• **Exercise**: Repeat the data exactly, with every line included.

• **Listed entries**:

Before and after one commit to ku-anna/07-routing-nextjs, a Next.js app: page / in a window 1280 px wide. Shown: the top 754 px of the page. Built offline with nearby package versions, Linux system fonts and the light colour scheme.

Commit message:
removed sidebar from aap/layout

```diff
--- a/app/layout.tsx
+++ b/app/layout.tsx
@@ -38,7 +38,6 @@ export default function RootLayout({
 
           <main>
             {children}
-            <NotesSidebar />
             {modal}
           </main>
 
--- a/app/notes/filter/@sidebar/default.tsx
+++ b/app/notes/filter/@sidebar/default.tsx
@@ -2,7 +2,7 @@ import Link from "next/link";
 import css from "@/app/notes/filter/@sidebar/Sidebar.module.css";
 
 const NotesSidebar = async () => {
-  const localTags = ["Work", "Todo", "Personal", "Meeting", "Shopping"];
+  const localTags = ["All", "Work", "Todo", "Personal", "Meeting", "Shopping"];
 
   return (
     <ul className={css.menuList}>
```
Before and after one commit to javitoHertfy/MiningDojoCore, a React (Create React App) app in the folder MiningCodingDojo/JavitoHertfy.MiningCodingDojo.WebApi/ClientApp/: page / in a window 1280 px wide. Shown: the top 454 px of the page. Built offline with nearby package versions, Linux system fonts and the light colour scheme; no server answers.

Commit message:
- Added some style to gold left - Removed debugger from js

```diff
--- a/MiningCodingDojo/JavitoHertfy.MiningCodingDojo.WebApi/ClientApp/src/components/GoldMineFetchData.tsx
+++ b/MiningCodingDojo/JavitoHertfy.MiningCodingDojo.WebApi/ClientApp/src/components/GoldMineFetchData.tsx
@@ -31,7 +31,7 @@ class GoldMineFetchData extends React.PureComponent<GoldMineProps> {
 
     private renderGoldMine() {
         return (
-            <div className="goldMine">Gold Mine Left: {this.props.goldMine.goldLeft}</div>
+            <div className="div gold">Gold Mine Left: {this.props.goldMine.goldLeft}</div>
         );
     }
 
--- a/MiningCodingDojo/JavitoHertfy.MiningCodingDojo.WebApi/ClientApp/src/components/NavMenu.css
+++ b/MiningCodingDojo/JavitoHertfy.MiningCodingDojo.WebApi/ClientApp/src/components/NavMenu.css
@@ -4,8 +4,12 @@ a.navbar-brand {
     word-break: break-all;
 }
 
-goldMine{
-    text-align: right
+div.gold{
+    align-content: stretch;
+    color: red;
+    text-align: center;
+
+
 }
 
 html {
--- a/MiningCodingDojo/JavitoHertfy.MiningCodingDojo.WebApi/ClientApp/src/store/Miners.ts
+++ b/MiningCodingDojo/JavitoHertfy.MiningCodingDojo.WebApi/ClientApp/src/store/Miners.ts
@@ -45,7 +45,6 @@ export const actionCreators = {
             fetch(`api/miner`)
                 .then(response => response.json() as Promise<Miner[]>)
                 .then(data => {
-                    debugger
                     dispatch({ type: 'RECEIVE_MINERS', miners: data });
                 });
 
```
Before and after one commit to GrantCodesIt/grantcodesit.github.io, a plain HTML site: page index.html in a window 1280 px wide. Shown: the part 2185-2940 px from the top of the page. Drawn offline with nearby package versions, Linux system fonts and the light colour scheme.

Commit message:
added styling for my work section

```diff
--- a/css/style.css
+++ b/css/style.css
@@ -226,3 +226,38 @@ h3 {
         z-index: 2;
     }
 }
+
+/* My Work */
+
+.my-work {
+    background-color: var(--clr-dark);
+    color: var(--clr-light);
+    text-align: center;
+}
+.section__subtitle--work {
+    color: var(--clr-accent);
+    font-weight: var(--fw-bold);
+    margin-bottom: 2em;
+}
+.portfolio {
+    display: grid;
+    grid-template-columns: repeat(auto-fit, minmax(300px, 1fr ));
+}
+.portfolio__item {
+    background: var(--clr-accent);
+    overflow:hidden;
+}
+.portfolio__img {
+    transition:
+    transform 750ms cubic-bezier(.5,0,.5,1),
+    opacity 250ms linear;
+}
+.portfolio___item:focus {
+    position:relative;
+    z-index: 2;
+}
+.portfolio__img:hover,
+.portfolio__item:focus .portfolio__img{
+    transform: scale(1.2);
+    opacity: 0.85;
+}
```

• **Written reply**:
Before and after one commit to ku-anna/07-routing-nextjs, a Next.js app: page / in a window 1280 px wide. Shown: the top 754 px of the page. Built offline with nearby package versions, Linux system fonts and the light colour scheme.

Commit message:
removed sidebar from aap/layout

```diff
--- a/app/layout.tsx
+++ b/app/layout.tsx
@@ -38,7 +38,6 @@ export default function RootLayout({
 
           <main>
             {children}
-            <NotesSidebar />
             {modal}
           </main>
 
--- a/app/notes/filter/@sidebar/default.tsx
+++ b/app/notes/filter/@sidebar/default.tsx
@@ -2,7 +2,7 @@ import Link from "next/link";
 import css from "@/app/notes/filter/@sidebar/Sidebar.module.css";
 
 const NotesSidebar = async () => {
-  const localTags = ["Work", "Todo", "Personal", "Meeting", "Shopping"];
+  const localTags = ["All", "Work", "Todo", "Personal", "Meeting", "Shopping"];
 
   return (
     <ul className={css.menuList}>
```
Before and after one commit to javitoHertfy/MiningDojoCore, a React (Create React App) app in the folder MiningCodingDojo/JavitoHertfy.MiningCodingDojo.WebApi/ClientApp/: page / in a window 1280 px wide. Shown: the top 454 px of the page. Built offline with nearby package versions, Linux system fonts and the light colour scheme; no server answers.

Commit message:
- Added some style to gold left - Removed debugger from js

```diff
--- a/MiningCodingDojo/JavitoHertfy.MiningCodingDojo.WebApi/ClientApp/src/components/GoldMineFetchData.tsx
+++ b/MiningCodingDojo/JavitoHertfy.MiningCodingDojo.WebApi/ClientApp/src/components/GoldMineFetchData.tsx
@@ -31,7 +31,7 @@ class GoldMineFetchData extends React.PureComponent<GoldMineProps> {
 
     private renderGoldMine() {
         return (
-            <div className="goldMine">Gold Mine Left: {this.props.goldMine.goldLeft}</div>
+            <div className="div gold">Gold Mine Left: {this.props.goldMine.goldLeft}</div>
         );
     }
 
--- a/MiningCodingDojo/JavitoHertfy.MiningCodingDojo.WebApi/ClientApp/src/components/NavMenu.css
+++ b/MiningCodingDojo/JavitoHertfy.MiningCodingDojo.WebApi/ClientApp/src/components/NavMenu.css
@@ -4,8 +4,12 @@ a.navbar-brand {
     word-break: break-all;
 }
 
-goldMine{
-    text-align: right
+div.gold{
+    align-content: stretch;
+    color: red;
+    text-align: center;
+
+
 }
 
 html {
--- a/MiningCodingDojo/JavitoHertfy.MiningCodingDojo.WebApi/ClientApp/src/store/Miners.ts
+++ b/MiningCodingDojo/JavitoHertfy.MiningCodingDojo.WebApi/ClientApp/src/store/Miners.ts
@@ -45,7 +45,6 @@ export const actionCreators = {
             fetch(`api/miner`)
                 .then(response => response.json() as Promise<Miner[]>)
                 .then(data => {
-                    debugger
                     dispatch({ type: 'RECEIVE_MINERS', miners: data });
                 });
 
```
Before and after one commit to GrantCodesIt/grantcodesit.github.io, a plain HTML site: page index.html in a window 1280 px wide. Shown: the part 2185-2940 px from the top of the page. Drawn offline with nearby package versions, Linux system fonts and the light colour scheme.

Commit message:
added styling for my work section

```diff
--- a/css/style.css
+++ b/css/style.css
@@ -226,3 +226,38 @@ h3 {
         z-index: 2;
     }
 }
+
+/* My Work */
+
+.my-work {
+    background-color: var(--clr-dark);
+    color: var(--clr-light);
+    text-align: center;
+}
+.section__subtitle--work {
+    color: var(--clr-accent);
+    font-weight: var(--fw-bold);
+    margin-bottom: 2em;
+}
+.portfolio {
+    display: grid;
+    grid-template-columns: repeat(auto-fit, minmax(300px, 1fr ));
+}
+.portfolio__item {
+    background: var(--clr-accent);
+    overflow:hidden;
+}
+.portfolio__img {
+    transition:
+    transform 750ms cubic-bezier(.5,0,.5,1),
+    opacity 250ms linear;
+}
+.portfolio___item:focus {
+    position:relative;
+    z-index: 2;
+}
+.portfolio__img:hover,
+.portfolio__item:focus .portfolio__img{
+    transform: scale(1.2);
+    opacity: 0.85;
+}
```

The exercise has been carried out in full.